### Detected change data:
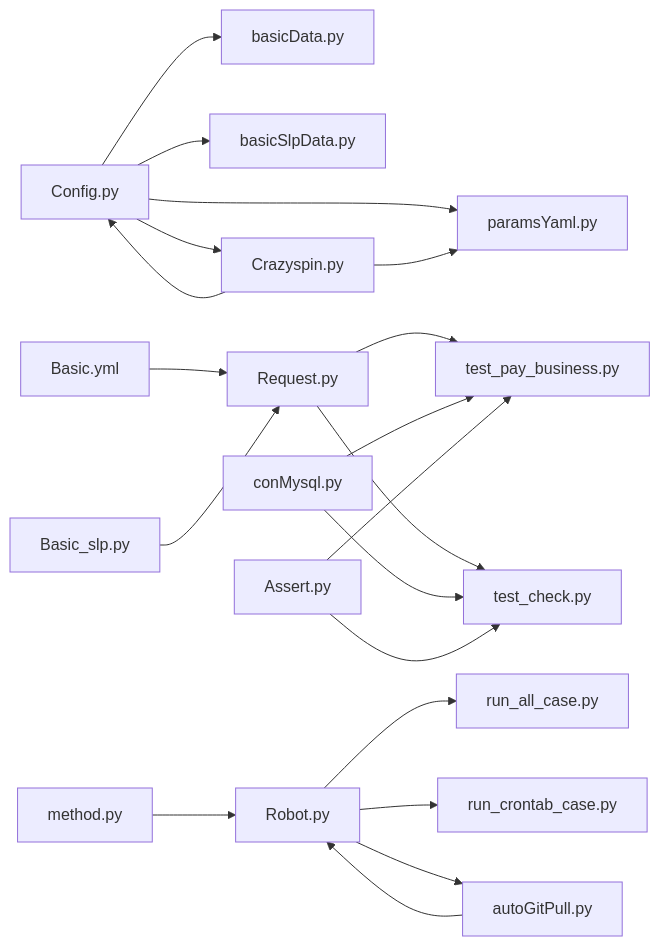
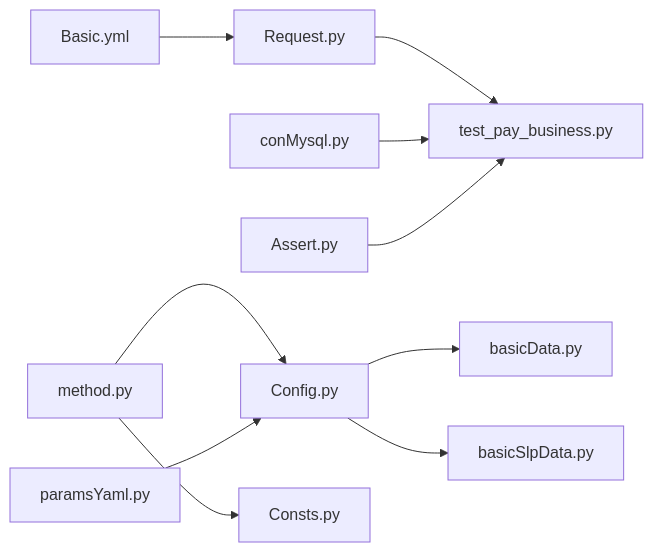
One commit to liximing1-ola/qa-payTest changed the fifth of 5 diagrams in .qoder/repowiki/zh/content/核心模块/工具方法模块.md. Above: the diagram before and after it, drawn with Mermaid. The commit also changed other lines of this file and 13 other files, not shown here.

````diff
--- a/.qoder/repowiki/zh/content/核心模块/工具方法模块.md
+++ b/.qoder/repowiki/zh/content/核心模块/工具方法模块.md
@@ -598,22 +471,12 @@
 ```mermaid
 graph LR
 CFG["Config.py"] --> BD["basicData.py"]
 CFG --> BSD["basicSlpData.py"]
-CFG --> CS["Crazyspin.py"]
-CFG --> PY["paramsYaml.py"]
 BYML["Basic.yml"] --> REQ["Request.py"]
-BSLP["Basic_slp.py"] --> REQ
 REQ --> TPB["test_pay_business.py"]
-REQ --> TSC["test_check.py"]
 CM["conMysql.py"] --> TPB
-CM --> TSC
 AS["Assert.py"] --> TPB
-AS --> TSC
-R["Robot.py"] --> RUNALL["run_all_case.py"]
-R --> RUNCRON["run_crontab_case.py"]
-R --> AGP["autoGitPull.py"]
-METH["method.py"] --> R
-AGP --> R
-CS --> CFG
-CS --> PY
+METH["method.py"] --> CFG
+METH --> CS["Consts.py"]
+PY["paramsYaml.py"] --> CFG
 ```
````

### Directions for this task:
Leave out the images and copy every record above exactly.

### Exercise answer:
One commit to liximing1-ola/qa-payTest changed the fifth of 5 diagrams in .qoder/repowiki/zh/content/核心模块/工具方法模块.md. Above: the diagram before and after it, drawn with Mermaid. The commit also changed other lines of this file and 13 other files, not shown here.

````diff
--- a/.qoder/repowiki/zh/content/核心模块/工具方法模块.md
+++ b/.qoder/repowiki/zh/content/核心模块/工具方法模块.md
@@ -598,22 +471,12 @@
 ```mermaid
 graph LR
 CFG["Config.py"] --> BD["basicData.py"]
 CFG --> BSD["basicSlpData.py"]
-CFG --> CS["Crazyspin.py"]
-CFG --> PY["paramsYaml.py"]
 BYML["Basic.yml"] --> REQ["Request.py"]
-BSLP["Basic_slp.py"] --> REQ
 REQ --> TPB["test_pay_business.py"]
-REQ --> TSC["test_check.py"]
 CM["conMysql.py"] --> TPB
-CM --> TSC
 AS["Assert.py"] --> TPB
-AS --> TSC
-R["Robot.py"] --> RUNALL["run_all_case.py"]
-R --> RUNCRON["run_crontab_case.py"]
-R --> AGP["autoGitPull.py"]
-METH["method.py"] --> R
-AGP --> R
-CS --> CFG
-CS --> PY
+METH["method.py"] --> CFG
+METH --> CS["Consts.py"]
+PY["paramsYaml.py"] --> CFG
 ```
````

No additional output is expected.